Work with numbers big and small to estimate and calculate various quantities in physical contexts.

Many physical constants are only known to a certain accuracy. Explore the numerical error bounds in the mass of water and its constituents.

Work out the numerical values for these physical quantities.

Use your skill and knowledge to place various scientific lengths in order of size. Can you judge the length of objects with sizes ranging from 1 Angstrom to 1 million km with no wrong attempts?

How would you go about estimating populations of dolphins?

Make an accurate diagram of the solar system and explore the concept of a grand conjunction.

Get some practice using big and small numbers in chemistry.

Work with numbers big and small to estimate and calculate various quantities in biological contexts.

Which dilutions can you make using only 10ml pipettes?

Where should runners start the 200m race so that they have all run the same distance by the finish?

Can you suggest a curve to fit some experimental data? Can you work out where the data might have come from?

Estimate these curious quantities sufficiently accurately that you can rank them in order of size

Examine these estimates. Do they sound about right?

Make your own pinhole camera for safe observation of the sun, and find out how it works.

Use trigonometry to determine whether solar eclipses on earth can be perfect.

When you change the units, do the numbers get bigger or smaller?

Which units would you choose best to fit these situations?

Use the computer to model an epidemic. Try out public health policies to control the spread of the epidemic, to minimise the number of sick days and deaths.

Explore the relationship between resistance and temperature

Work with numbers big and small to estimate and calulate various quantities in biological contexts.

Andy wants to cycle from Land's End to John o'Groats. Will he be able to eat enough to keep him going?

In which Olympic event does a human travel fastest? Decide which events to include in your Alternative Record Book.

Is it cheaper to cook a meal from scratch or to buy a ready meal? What difference does the number of people you're cooking for make?

Formulate and investigate a simple mathematical model for the design of a table mat.

Analyse these beautiful biological images and attempt to rank them in size order.

Could nanotechnology be used to see if an artery is blocked? Or is this just science fiction?

To investigate the relationship between the distance the ruler drops and the time taken, we need to do some mathematical modelling...

Practice your skills of measurement and estimation using this interactive measurement tool based around fascinating images from biology.

If I don't have the size of cake tin specified in my recipe, will the size I do have be OK?
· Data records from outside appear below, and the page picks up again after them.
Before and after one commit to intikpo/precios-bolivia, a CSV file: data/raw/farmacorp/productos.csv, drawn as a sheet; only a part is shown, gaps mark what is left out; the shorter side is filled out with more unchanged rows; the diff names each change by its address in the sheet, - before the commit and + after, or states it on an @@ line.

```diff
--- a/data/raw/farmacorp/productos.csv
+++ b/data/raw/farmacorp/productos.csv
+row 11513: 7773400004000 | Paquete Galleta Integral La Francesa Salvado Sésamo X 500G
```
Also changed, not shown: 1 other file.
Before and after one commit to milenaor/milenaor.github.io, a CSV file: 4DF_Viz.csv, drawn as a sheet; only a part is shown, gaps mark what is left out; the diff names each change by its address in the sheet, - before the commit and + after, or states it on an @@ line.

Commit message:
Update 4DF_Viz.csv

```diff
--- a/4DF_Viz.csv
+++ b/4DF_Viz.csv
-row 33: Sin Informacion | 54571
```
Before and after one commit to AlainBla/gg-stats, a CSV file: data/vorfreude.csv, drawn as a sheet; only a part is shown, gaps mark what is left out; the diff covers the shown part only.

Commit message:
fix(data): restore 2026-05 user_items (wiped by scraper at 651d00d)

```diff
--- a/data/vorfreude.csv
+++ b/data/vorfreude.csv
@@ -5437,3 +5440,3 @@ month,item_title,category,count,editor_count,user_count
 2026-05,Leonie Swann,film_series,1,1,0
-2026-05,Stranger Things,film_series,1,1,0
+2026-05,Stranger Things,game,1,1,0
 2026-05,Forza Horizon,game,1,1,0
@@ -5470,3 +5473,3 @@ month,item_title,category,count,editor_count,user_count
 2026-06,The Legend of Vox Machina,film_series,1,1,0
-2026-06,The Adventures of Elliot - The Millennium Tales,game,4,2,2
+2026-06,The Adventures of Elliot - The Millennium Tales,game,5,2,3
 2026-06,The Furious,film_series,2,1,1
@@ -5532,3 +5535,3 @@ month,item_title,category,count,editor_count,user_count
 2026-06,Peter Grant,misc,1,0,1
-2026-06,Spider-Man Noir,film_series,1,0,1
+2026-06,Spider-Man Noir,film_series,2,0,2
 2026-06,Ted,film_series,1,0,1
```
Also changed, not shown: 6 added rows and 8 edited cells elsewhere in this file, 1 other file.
How would you design the tiering of seats in a stadium so that all spectators have a good view?

What shapes should Elly cut out to make a witch's hat? How can she make a taller hat?

Learn about the link between logical arguments and electronic circuits. Investigate the logical connectives by making and testing your own circuits and fill in the blanks in truth tables to record. . . .

Simple models which help us to investigate how epidemics grow and die out.

This problem explores the biology behind Rudolph's glowing red nose.

The triathlon is a physically gruelling challenge. Can you work out which athlete burnt the most calories?

Imagine different shaped vessels being filled. Can you work out what the graphs of the water level should look like?

Invent a scoring system for a 'guess the weight' competition.

Can you draw the height-time chart as this complicated vessel fills with water?

How do you write a computer program that creates the illusion of stretching elastic bands between pegs of a Geoboard? The answer contains some surprising mathematics.

In Fill Me Up we invited you to sketch graphs as vessels are filled with water. Can you work out the equations of the graphs?